## The data
....

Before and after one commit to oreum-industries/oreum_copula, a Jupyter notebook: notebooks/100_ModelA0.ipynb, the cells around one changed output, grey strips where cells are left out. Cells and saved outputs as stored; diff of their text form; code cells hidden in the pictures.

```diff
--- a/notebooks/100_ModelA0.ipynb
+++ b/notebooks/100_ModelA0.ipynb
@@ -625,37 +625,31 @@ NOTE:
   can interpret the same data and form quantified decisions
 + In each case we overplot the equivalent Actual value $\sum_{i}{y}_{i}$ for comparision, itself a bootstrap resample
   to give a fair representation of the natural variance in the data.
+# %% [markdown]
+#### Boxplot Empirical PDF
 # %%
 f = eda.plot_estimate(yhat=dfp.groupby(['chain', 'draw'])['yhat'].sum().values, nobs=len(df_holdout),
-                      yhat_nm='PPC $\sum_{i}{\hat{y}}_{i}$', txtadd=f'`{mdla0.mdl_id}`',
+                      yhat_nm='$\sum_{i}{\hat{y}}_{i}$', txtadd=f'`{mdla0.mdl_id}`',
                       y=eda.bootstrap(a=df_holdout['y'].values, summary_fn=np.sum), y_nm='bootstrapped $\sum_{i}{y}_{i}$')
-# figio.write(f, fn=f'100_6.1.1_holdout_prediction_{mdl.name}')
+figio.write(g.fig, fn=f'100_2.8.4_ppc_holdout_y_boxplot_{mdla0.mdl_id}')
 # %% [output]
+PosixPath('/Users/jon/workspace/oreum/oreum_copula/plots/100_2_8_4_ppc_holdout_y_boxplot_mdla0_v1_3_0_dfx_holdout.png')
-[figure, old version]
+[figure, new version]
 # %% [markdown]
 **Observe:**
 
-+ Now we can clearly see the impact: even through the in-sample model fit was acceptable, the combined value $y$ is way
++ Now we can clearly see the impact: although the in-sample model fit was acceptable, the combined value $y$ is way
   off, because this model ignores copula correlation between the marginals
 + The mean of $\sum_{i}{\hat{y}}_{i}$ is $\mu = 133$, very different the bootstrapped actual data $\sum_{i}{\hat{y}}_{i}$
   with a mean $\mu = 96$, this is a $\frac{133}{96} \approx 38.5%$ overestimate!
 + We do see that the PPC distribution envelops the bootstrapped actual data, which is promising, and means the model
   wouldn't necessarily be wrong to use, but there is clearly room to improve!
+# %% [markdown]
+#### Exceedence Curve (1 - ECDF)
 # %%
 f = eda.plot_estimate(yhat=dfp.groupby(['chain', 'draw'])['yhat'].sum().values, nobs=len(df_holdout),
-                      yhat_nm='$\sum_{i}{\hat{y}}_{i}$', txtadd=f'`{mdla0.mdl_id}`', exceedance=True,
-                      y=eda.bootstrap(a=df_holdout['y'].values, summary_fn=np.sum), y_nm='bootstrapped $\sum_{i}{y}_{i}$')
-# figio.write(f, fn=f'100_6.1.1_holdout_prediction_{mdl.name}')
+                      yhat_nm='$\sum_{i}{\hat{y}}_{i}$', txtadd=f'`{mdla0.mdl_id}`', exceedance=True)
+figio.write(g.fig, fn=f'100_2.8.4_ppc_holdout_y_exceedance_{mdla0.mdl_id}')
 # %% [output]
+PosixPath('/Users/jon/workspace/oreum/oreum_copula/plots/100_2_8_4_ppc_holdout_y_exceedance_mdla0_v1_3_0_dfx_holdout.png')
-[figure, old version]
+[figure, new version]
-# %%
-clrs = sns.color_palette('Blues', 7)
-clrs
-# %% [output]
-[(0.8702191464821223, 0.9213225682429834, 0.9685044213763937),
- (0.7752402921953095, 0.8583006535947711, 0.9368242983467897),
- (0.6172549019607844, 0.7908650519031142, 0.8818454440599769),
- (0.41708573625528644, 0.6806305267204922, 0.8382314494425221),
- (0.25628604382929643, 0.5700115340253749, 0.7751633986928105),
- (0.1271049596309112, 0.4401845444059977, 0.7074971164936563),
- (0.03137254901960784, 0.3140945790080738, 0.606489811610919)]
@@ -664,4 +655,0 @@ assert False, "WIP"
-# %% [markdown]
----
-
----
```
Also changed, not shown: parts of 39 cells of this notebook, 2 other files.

....

## Instructions for the task
For this exercise, output the entries above exactly as written.

## Result of this exercise
Before and after one commit to oreum-industries/oreum_copula, a Jupyter notebook: notebooks/100_ModelA0.ipynb, the cells around one changed output, grey strips where cells are left out. Cells and saved outputs as stored; diff of their text form; code cells hidden in the pictures.

```diff
--- a/notebooks/100_ModelA0.ipynb
+++ b/notebooks/100_ModelA0.ipynb
@@ -625,37 +625,31 @@ NOTE:
   can interpret the same data and form quantified decisions
 + In each case we overplot the equivalent Actual value $\sum_{i}{y}_{i}$ for comparision, itself a bootstrap resample
   to give a fair representation of the natural variance in the data.
+# %% [markdown]
+#### Boxplot Empirical PDF
 # %%
 f = eda.plot_estimate(yhat=dfp.groupby(['chain', 'draw'])['yhat'].sum().values, nobs=len(df_holdout),
-                      yhat_nm='PPC $\sum_{i}{\hat{y}}_{i}$', txtadd=f'`{mdla0.mdl_id}`',
+                      yhat_nm='$\sum_{i}{\hat{y}}_{i}$', txtadd=f'`{mdla0.mdl_id}`',
                       y=eda.bootstrap(a=df_holdout['y'].values, summary_fn=np.sum), y_nm='bootstrapped $\sum_{i}{y}_{i}$')
-# figio.write(f, fn=f'100_6.1.1_holdout_prediction_{mdl.name}')
+figio.write(g.fig, fn=f'100_2.8.4_ppc_holdout_y_boxplot_{mdla0.mdl_id}')
 # %% [output]
+PosixPath('/Users/jon/workspace/oreum/oreum_copula/plots/100_2_8_4_ppc_holdout_y_boxplot_mdla0_v1_3_0_dfx_holdout.png')
-[figure, old version]
+[figure, new version]
 # %% [markdown]
 **Observe:**
 
-+ Now we can clearly see the impact: even through the in-sample model fit was acceptable, the combined value $y$ is way
++ Now we can clearly see the impact: although the in-sample model fit was acceptable, the combined value $y$ is way
   off, because this model ignores copula correlation between the marginals
 + The mean of $\sum_{i}{\hat{y}}_{i}$ is $\mu = 133$, very different the bootstrapped actual data $\sum_{i}{\hat{y}}_{i}$
   with a mean $\mu = 96$, this is a $\frac{133}{96} \approx 38.5%$ overestimate!
 + We do see that the PPC distribution envelops the bootstrapped actual data, which is promising, and means the model
   wouldn't necessarily be wrong to use, but there is clearly room to improve!
+# %% [markdown]
+#### Exceedence Curve (1 - ECDF)
 # %%
 f = eda.plot_estimate(yhat=dfp.groupby(['chain', 'draw'])['yhat'].sum().values, nobs=len(df_holdout),
-                      yhat_nm='$\sum_{i}{\hat{y}}_{i}$', txtadd=f'`{mdla0.mdl_id}`', exceedance=True,
-                      y=eda.bootstrap(a=df_holdout['y'].values, summary_fn=np.sum), y_nm='bootstrapped $\sum_{i}{y}_{i}$')
-# figio.write(f, fn=f'100_6.1.1_holdout_prediction_{mdl.name}')
+                      yhat_nm='$\sum_{i}{\hat{y}}_{i}$', txtadd=f'`{mdla0.mdl_id}`', exceedance=True)
+figio.write(g.fig, fn=f'100_2.8.4_ppc_holdout_y_exceedance_{mdla0.mdl_id}')
 # %% [output]
+PosixPath('/Users/jon/workspace/oreum/oreum_copula/plots/100_2_8_4_ppc_holdout_y_exceedance_mdla0_v1_3_0_dfx_holdout.png')
-[figure, old version]
+[figure, new version]
-# %%
-clrs = sns.color_palette('Blues', 7)
-clrs
-# %% [output]
-[(0.8702191464821223, 0.9213225682429834, 0.9685044213763937),
- (0.7752402921953095, 0.8583006535947711, 0.9368242983467897),
- (0.6172549019607844, 0.7908650519031142, 0.8818454440599769),
- (0.41708573625528644, 0.6806305267204922, 0.8382314494425221),
- (0.25628604382929643, 0.5700115340253749, 0.7751633986928105),
- (0.1271049596309112, 0.4401845444059977, 0.7074971164936563),
- (0.03137254901960784, 0.3140945790080738, 0.606489811610919)]
@@ -664,4 +655,0 @@ assert False, "WIP"
-# %% [markdown]
----
-
----
```
Also changed, not shown: parts of 39 cells of this notebook, 2 other files.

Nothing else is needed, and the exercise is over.